Introduction

Cancer, the second leading cause of death worldwide, is a major global public health problem1. At present, chemotherapy is mainly recommended for patients with extrapelvic metastases or recurrent disease who are not candidates for radiotherapy or exenterative surgery2. However, drug resistance and dose-limiting toxicities are the major problems leading to termination or failure of successful treatment in the clinic3. In particular, chemotherapy can reduced or damaged immune function and negated the therapeutic benefits4. Thus, novel anti-cancer drugs are required to kill cancer cells effectively as well as alleviate toxicity.

The immune system plays a vital role in tumor treatment. Immune-targeted therapies have demonstrated durable responses and prolong survival time for many tumor types, especially in cases with limited treatment options and poor overall prognosis5. Important immune organs such as spleen and thymus as well as immune cells including macrophages, lymphocytes, natural killer (NK) cells, play important roles in anti-cancer effect.
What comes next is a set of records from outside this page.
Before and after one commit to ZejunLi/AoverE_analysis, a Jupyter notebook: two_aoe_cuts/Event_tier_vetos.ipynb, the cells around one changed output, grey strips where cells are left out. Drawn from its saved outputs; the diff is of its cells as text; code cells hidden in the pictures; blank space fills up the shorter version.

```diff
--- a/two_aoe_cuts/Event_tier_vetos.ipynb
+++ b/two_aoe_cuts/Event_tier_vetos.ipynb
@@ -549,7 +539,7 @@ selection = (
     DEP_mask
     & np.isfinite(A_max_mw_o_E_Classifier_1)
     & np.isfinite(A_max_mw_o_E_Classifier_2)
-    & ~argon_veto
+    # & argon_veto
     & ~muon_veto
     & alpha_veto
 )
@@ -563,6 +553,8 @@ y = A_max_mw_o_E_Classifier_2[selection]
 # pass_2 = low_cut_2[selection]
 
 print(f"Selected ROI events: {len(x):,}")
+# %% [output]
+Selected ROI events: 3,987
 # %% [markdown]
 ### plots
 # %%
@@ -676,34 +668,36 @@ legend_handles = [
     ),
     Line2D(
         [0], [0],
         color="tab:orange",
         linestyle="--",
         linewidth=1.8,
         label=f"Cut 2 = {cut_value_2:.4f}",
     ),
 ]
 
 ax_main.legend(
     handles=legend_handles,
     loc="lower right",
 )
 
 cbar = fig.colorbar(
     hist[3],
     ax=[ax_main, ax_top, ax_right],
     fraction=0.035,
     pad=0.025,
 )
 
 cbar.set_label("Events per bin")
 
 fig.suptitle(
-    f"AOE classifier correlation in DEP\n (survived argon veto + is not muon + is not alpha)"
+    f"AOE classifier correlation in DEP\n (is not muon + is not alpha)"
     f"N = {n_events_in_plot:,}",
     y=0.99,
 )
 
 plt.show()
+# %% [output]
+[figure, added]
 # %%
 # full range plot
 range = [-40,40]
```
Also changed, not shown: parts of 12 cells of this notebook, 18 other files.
In addition, cytokines produced by the inflammatory cells in the tumor microenvironment are closely associated with cancer cell survival, proliferation, differentiation and progression6.
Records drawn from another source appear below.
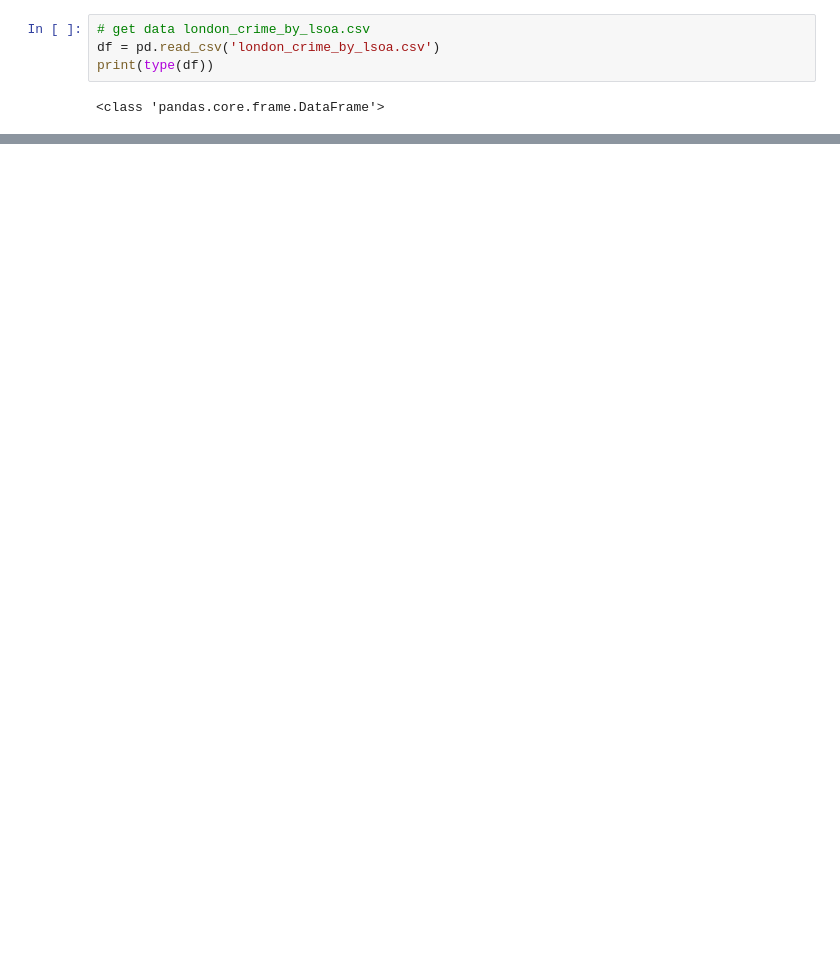
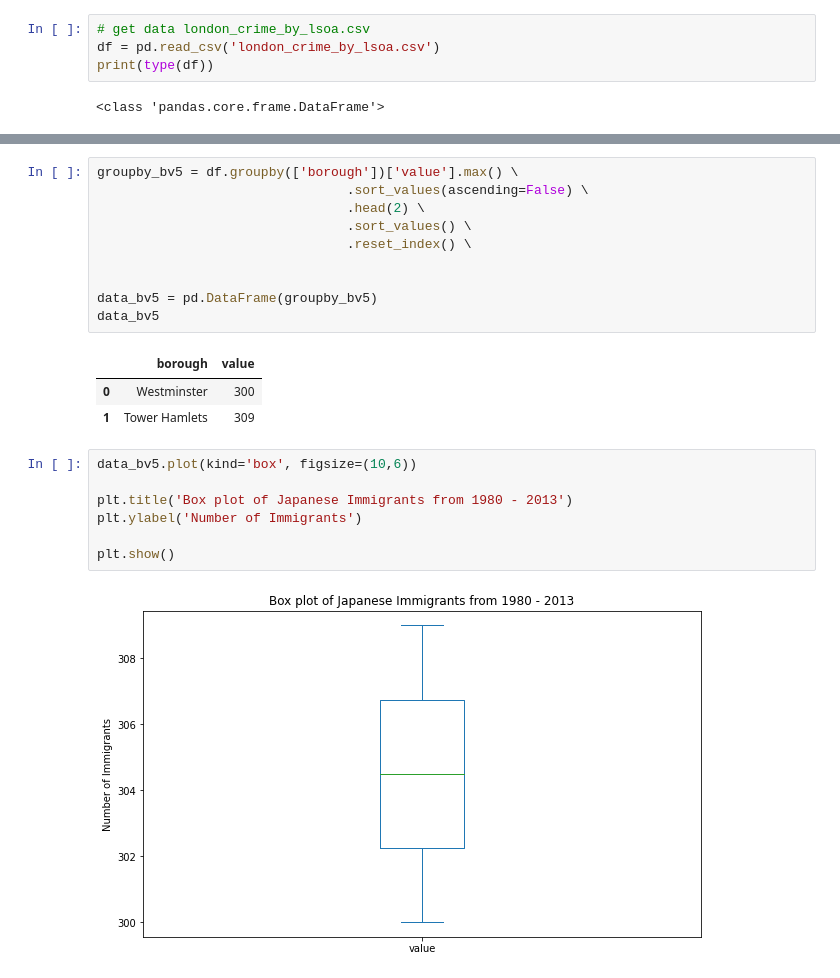
Before and after one commit to alflouvre/H8_3, a Jupyter notebook: PYTN-Assign-1-3-Alifia_Mustika_Sari.ipynb, the cells around one changed output, grey strips where cells are left out. Drawn from its saved outputs; the diff is of its cells as text; blank space fills up the shorter version.

```diff
--- a/PYTN-Assign-1-3-Alifia_Mustika_Sari.ipynb
+++ b/PYTN-Assign-1-3-Alifia_Mustika_Sari.ipynb
@@ -283,0 +619,23 @@ Berdasarkan bar chart diatas, jumlah tertinggi kasus kejahatan di London adalah
+# %%
+groupby_bv5 = df.groupby(['borough'])['value'].max() \
+                                .sort_values(ascending=False) \
+                                .head(2) \
+                                .sort_values() \
+                                .reset_index() \
+
+
+data_bv5 = pd.DataFrame(groupby_bv5)
+data_bv5
+# %% [output]
+|  | borough | value |
+| 0 | Westminster | 300 |
+| 1 | Tower Hamlets | 309 |
+# %%
+data_bv5.plot(kind='box', figsize=(10,6))
+
+plt.title('Box plot of Japanese Immigrants from 1980 - 2013')
+plt.ylabel('Number of Immigrants')
+
+plt.show()
+# %% [output]
+[figure, added]
```
Also changed, not shown: parts of 104 cells of this notebook.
Ganoderma lucidum (GL), a traditional medicinal fungus, has been widely used as an adjuvant in clinical anti-tumor therapies7,8. Ganoderma lucidum polysaccharides (GLPS) and triterpenoids are the main constituents of Ganoderma lucidum9, which have anti-tumor activating properties on macrophages, T lymphocytes, natural killer (NK) cells, dendritic cells, as well as initiating the production of cytokines10,11,12,13,14,15. The studies demonstrate that GLPS significantly suppresses tumorigenesis, invasion and metastasis in several cancers16, especially, it can protect the liver with little toxicity as well as reduce toxicity-related conditions due to chemotherapy on normal cells10,11,17. The triterpenes of GL can suppress proliferation, induce cell cycle arrest and apoptosis, inhibit angiogenesis and invasion in cancer18, but also can improve immunity of tumor patients by affecting immune-related signal transduction pathways19. In previous work, we extracted the GLPS and triterpenoids from [Ganoderma lucidum (Leyss. Ex Fr.) Karst.] and [Ganoderma sinense Zhao, Xu et Zhang], and named Ganoderma lucidum extract (GLE) complex. The primarily study reveal that the GLE can prolong the survival rate of cancer patients while also improving the patient’s quality of life20. However, the anti-tumor and immunological effects of GLE in the tumor treatment process remain unclear.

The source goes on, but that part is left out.